    My daughter is 6 months and she eats solids three times per day. That's what her pedi recommends. She has 4 oz of cereal in the morning, 1/2 - 1 jar of fruits for lunch, and 1/2 - 1 jar of veggies for dinner.

    Seeing as how babies shouldn't start on solids until 6 months old that seems like a lot of food! Even the AAP doesn't recommend more than a tablespoon or so when first starting.
    221bakerst
  • Some pedi recommend starting cereal at 4 months. We gave our daughter cereal just after 4 months. We started with a tbsp or so of cereal. She's now 6.5 months and eats about a full 4 oz. jar of purée for lunch after her bottle (3-5 oz. of BM). After I BF she'll eat 1/4-1/2 jar or purée about an hour later. BM is still where she gets the majority of her calories. Purée is pretty much to introduce foods and different tastes and textures. We also give her puffs. About 3 after her dinner. Works on that hand eye coordination.
  • After our last check up we upped L's solids to 3 times a day too. He usually eats about 2oz or so each time. I think it depends too on their size and how they were gaining on formula or breast milk. We have had good weight gain So doc said he could have as much as he wanted as long as he didn't cut down on nursing too much.
  • My lo breastfeeds the will sometimes eat 2-3 ounces of solids. He LOVES it. He will bang his hands on his high chair tray when I run out and I will make more for him until he doesn't want anymore. I don't know where he puts it all! But he's solid popping 2-4 times a day too so I guess everything is working out good. Every baby is different.. I just offer food until he doesn't take anymore. I figure he knows when he's full!
  • DS eats 3 meals and a snack (or two) most days.  Some days he's hungrier than others.  I try not to get too hung up on whether he's getting too much/too little because I did that with DD and drove myself crazy.  If he's hungry he lets me know; same when he's full.

    Meals are usually 3-4 oz. of purees or 1 container of Stonyfield baby yogurt (4oz.)
    Snacks are pretty much anything - a cube of cheese, a handful of puffs, a baby cereal bar, some avocado chunks, a mini muffin

    I do a modified form of BLW with him and it's working great.  He also eats ~four 8oz. bottles/day too.
     
    Piper, 4/10/10
    Connor, 3/16/15
    Morgan, EDD 9/22/16



    crsanchez87
  • Thanks for the replies.
    So this is how DD has been going. She wakes at about 2am and I give her 5oz. She usually drinks it all. She wakes around 7am she eats at about 8am. I use the Baby Bullet. So, she has 2 tablespoons of dry oatmeal cereal which I mix 2oz of BM. Then one container which I believe is 2oz of a veggie and another container of fruit. She goes til about 12 I give her a bottle of 5oz and she goes down for nap. About 1-2hr nap. Then she has dinner around 4pm-5pm. Same as breakfast. Then bedtime she has 5oz and that's about 8-9pm. I know that's not a lot of BM. It's only 19oz. I tried to give her a bottle after her meal she doesn t drink it. Even the 5oz bottles I give for lunch, bedtime, and middle of the night she sometimes doesn't dri k it all.
  • cataa12 said:
    My daughter is 6 months and she eats solids three times per day. That's what her pedi recommends. She has 4 oz of cereal in the morning, 1/2 - 1 jar of fruits for lunch, and 1/2 - 1 jar of veggies for dinner.
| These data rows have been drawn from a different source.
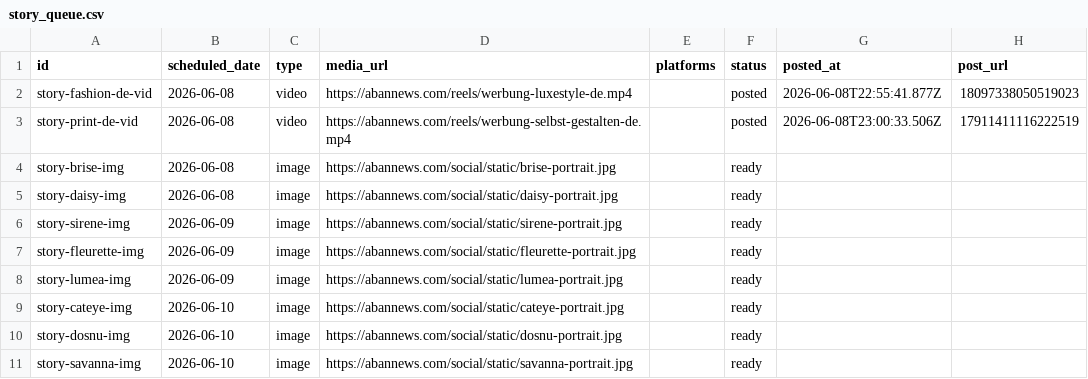
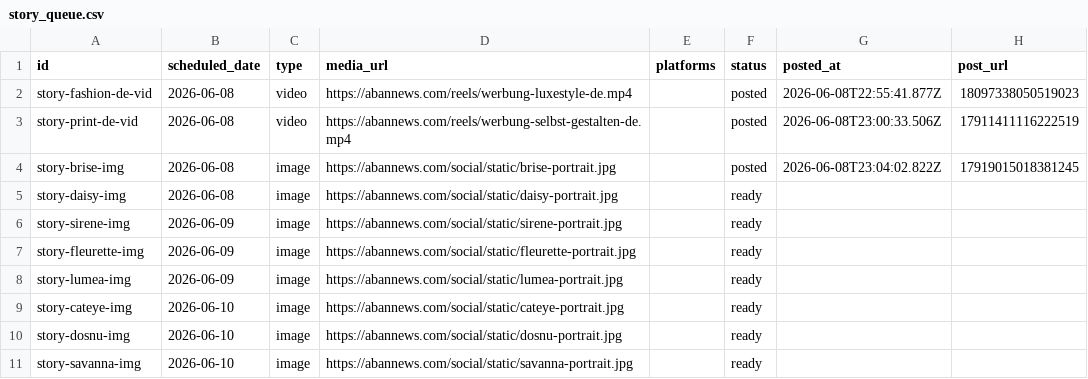
Before and after one commit to allengchour-glitch/aban-news-landing, a CSV file: social/story_queue.csv, drawn as a sheet.

Commit message:
chore(social): mark story as sent [skip ci]

```diff
--- a/social/story_queue.csv
+++ b/social/story_queue.csv
@@ -3,3 +3,3 @@ story-fashion-de-vid,2026-06-08,video,https://abannews.com/reels/werbung-luxesty
 story-print-de-vid,2026-06-08,video,https://abannews.com/reels/werbung-selbst-gestalten-de.mp4,,posted,2026-06-08T23:00:33.506Z,17911411116222519
-story-brise-img,2026-06-08,image,https://abannews.com/social/static/brise-portrait.jpg,,ready,,
+story-brise-img,2026-06-08,image,https://abannews.com/social/static/brise-portrait.jpg,,posted,2026-06-08T23:04:02.822Z,17919015018381245
 story-daisy-img,2026-06-08,image,https://abannews.com/social/static/daisy-portrait.jpg,,ready,,
```
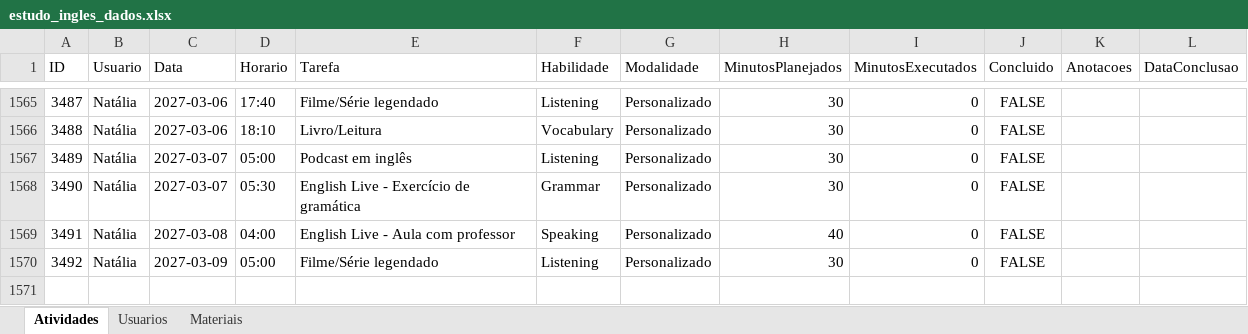
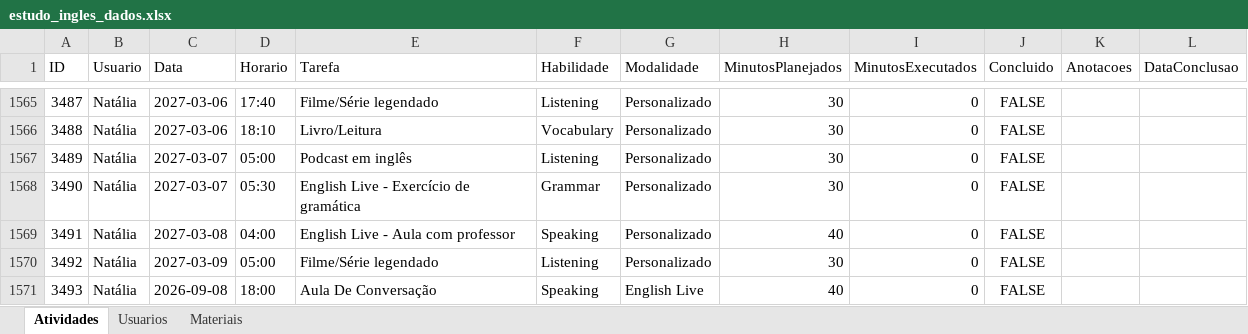
Before and after one commit to Jonh3456/englishdashboarddata, an Excel workbook: data/estudo_ingles_dados.xlsx, sheet Atividades, drawn as a sheet; only a part is shown, gaps mark what is left out; values as stored, in another font and other column widths than the file's, no borders; the diff names each change by its address in the sheet, - before the commit and + after, or states it on an @@ line.

Commit message:
Adicionar atividade: Aula De Conversação (Natália)

```diff
--- a/data/estudo_ingles_dados.xlsx (sheet Atividades)
+++ b/data/estudo_ingles_dados.xlsx (sheet Atividades)
+row 1571: 3493 | Natália | 2026-09-08 | 18:00 | Aula De Conversação | Speaking | English Live | 40 | 0 | FALSE
```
    Seeing as how babies shouldn't start on solids until 6 months old that seems like a lot of food! Even the AAP doesn't recommend more than a tablespoon or so when first starting.
    I agree. I went to LO's 6 month appt yesterday and the Ped looked shocked that I didn't follow her 3x a day diet regimen for LO that she prescribed at his 4 month appt. *eye roll* Anyways, now she is really pushing the 3x a day, 2-4 oz each feeding. I don't understand why all peds don't follow the AAP...

  • My son is 7 months old and won't eat solids. We have been trying for a month. At first he just gagged and threw up every time we tried. He now swallows better but just won't open to eat. He will grab the spoon and bring it to his mouth when he wants a bite and he will grab the spoon and push it away when he doesn't want any. The latter happens the most often. I'm not sure what to do. I have tried purees and soft chunks of avacado and cooked carrot. Any suggestions?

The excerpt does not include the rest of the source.